central indiaAbout Central India Attracting pilgrims and tourists from the world over, Madhya Pradesh and Chhattisgarh constitute the geographic heart of India. The States retain a genteel, royal ambience with ancient colonial relics and timeless monuments. Conservation-conscious wildlife sanctuaries, the erotic Khajuraho temples, wide spanning green forests, Buddhist sites, and the anomalous tribal lifestyle are the main attractions of Central India. Dusshera at Bastar, Simhastha at Ujjain, Ramnaumi at Chitrakoot, and Bhagoriya at Jhabua illustrate the vibrant and colourful Central Indian lifestyle. Welcome to the heart of India…welcome to Central India!

Madhya Pradesh

central indiaArchitecturally brilliant forts, exquisitely carved temples, lavish palaces, a rich cultural tradition … virtually all phases of Indian history have left their mark on Madhya Pradesh (MP), the central Indian state historically known as Malwa. The Guptas, Chandelas, Bundelas, Parmars, Holkars, Scindias … dynasties have come and gone. If stones could talk, what stories those in MP would tell! Madhya Pradesh is part of what is known as the Hindi belt, a region of northern India inhabited predominantly by Hindus. Bordered by seven states, it is equally close to major tourist destinations in the north, south, east and west. The state enjoys both religious and historical significance, with the holy city of Ujjain, one of the oldest in the country, being one of the “seven sacred cities” and the site of the Kumbh Mela. Sanchi, with the finest specimens of almost all Buddhist architectural forms, is in this state, as are 22% of the world's tiger population. The 500+ pre-historic rock-cut caves of Bhimbhetka are a UNESCO World Heritage site, as are the temples at Khajuraho.

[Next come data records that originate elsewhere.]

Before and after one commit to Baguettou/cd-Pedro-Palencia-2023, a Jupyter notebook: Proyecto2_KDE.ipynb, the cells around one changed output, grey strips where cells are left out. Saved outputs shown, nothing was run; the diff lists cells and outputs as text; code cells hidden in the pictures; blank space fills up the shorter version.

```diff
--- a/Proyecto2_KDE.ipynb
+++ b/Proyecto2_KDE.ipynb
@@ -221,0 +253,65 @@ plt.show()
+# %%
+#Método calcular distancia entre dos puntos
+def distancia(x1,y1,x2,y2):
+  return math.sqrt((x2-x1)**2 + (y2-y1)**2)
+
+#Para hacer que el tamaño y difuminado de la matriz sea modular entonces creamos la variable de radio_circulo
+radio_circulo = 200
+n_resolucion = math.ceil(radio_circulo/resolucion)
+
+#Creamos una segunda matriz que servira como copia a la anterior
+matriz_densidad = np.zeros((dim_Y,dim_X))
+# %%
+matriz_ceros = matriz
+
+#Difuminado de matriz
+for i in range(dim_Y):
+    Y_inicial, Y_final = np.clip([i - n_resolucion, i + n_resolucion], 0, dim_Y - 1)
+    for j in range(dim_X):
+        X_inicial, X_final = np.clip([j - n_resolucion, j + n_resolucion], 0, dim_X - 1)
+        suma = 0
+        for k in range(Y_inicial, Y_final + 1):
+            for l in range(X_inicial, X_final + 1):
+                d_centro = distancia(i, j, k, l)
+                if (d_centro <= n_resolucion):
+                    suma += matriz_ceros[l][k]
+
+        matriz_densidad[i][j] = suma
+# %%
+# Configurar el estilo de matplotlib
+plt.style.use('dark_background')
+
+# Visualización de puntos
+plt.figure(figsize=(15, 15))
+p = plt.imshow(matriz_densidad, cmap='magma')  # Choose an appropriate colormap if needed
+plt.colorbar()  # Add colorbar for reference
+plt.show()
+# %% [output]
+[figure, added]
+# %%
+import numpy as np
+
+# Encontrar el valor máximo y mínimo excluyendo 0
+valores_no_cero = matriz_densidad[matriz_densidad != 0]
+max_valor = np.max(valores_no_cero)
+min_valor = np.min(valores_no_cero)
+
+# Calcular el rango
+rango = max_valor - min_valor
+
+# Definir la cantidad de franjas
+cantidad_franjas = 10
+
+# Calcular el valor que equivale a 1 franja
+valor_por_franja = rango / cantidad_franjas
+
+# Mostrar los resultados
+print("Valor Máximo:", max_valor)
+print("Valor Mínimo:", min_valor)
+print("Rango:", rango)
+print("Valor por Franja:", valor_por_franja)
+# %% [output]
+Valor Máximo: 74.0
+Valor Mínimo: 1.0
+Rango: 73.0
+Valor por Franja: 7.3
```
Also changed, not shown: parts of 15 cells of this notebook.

central indiaChattisgarh : Overview Covered with nature's canopy of sal, teak and bamboo trees, and carpeted with lush vegetation, Chhattisgarh has the country's densest jungles, rivaling those of the Amazon (44% of the state is under forest cover). These are home to a bio-diversity hot spot, 3 National Parks, 10 Wildlife Sanctuaries, spectacular waterfalls, and unique wildlife species, including the Bastar Hill Mynah bird with the ability to mimic the human voice. Its people revere the land – for them, each day is a celebration of life, in which you are welcome to participate. Welcome to Chhattisgarh, one of India's youngest states. The state is an eco-ethno fantasy. The vast Kanger Valley National Park houses massive limestone caves and thundering waterfalls. The indigenous tribes of Gond Maria, Muria, Dorla and Baiga, India's oldest, live in harmony with the land, one with nature, as they have done since ancient times. Each has its distinct culture, manifested through cuisine, music, dance, dress and crafts. Decades of isolation from urban “civilization” have ensured that all have retained their essential simplicity. Crafts lovers will revel in the multitude of crafts to choose from - wall paintings, fiber hangings, bell metal work, wrought iron, wood carving, sisal and bamboo items, terracotta, kosa silk, all adorned with simple tribal motifs, an ode to tribal art. Fairs and festivals here showcase the native customs and local ways of celebrating and rejoicing. All are welcome to join in!

Heritage Bhopal

The capital city of Madhya Pradesh is situated on the site of a 11th century city, Bhojapal, founded by Raja Bhoja. The founder of the existing city was however an Afghan soldier of fortune, Dost Mohammed. The two lakes of Bhopal dominate the city.

The old city with its teeming market places and fine old mosques and palaces still bears the aristocratic imprint of its former rulers, among them the succession of powerful Begums who ruled Bhopal from 1819 to 1926. Equally impressive is the new city with its well laid out parks and gardens, broad avenues and streamlined modern edifices. Visit:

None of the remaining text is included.